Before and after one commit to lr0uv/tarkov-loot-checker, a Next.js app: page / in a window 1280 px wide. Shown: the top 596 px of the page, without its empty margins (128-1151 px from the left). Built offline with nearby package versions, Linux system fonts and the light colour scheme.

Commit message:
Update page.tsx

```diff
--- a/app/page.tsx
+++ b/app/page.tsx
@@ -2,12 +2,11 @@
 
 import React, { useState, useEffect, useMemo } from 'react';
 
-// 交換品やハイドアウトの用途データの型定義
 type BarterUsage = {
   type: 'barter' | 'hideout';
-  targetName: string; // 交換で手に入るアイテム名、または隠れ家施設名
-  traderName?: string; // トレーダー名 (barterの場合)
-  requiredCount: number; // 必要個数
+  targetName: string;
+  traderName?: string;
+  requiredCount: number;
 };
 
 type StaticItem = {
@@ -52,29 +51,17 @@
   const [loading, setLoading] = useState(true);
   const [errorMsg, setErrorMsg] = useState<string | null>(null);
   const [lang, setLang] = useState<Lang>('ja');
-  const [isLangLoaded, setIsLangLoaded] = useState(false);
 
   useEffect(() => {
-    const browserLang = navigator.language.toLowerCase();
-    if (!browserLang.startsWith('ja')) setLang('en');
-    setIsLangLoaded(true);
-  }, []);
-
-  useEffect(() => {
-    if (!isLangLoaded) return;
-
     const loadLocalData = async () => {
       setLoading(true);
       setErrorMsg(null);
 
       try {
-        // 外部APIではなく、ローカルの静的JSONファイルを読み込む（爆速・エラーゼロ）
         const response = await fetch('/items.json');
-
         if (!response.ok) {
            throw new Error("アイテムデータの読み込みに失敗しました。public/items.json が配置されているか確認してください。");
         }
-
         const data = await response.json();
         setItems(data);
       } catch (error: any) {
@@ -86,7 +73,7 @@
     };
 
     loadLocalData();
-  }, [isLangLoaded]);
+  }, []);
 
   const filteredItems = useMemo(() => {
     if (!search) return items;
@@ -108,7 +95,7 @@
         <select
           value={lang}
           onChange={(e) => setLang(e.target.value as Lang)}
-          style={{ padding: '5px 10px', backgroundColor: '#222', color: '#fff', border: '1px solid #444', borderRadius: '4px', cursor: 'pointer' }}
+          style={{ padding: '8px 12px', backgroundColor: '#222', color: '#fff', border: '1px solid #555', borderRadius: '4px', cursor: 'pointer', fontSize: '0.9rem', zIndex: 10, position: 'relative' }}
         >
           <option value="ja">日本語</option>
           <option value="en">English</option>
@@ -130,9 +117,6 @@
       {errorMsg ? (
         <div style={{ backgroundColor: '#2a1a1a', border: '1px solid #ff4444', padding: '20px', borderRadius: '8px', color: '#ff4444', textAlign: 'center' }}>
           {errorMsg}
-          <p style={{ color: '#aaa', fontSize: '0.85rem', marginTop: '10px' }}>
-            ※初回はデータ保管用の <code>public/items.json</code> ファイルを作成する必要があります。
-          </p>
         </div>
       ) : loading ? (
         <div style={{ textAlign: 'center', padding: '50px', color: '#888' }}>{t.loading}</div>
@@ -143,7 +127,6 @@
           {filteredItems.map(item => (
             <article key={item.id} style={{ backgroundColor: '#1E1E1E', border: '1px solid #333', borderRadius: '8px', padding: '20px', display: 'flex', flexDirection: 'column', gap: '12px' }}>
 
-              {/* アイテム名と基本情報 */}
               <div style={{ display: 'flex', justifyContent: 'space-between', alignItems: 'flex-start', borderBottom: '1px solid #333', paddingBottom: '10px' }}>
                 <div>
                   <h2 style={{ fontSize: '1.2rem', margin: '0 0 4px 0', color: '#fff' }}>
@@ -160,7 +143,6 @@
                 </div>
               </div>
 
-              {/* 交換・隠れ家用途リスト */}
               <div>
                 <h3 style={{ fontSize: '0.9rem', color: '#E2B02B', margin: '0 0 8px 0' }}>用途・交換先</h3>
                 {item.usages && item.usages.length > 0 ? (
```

WHAT IS NEEDED ▸
Give the number of lines in the entries that include the string "textAlign", and nothing more.

TASK RESULT ▸
2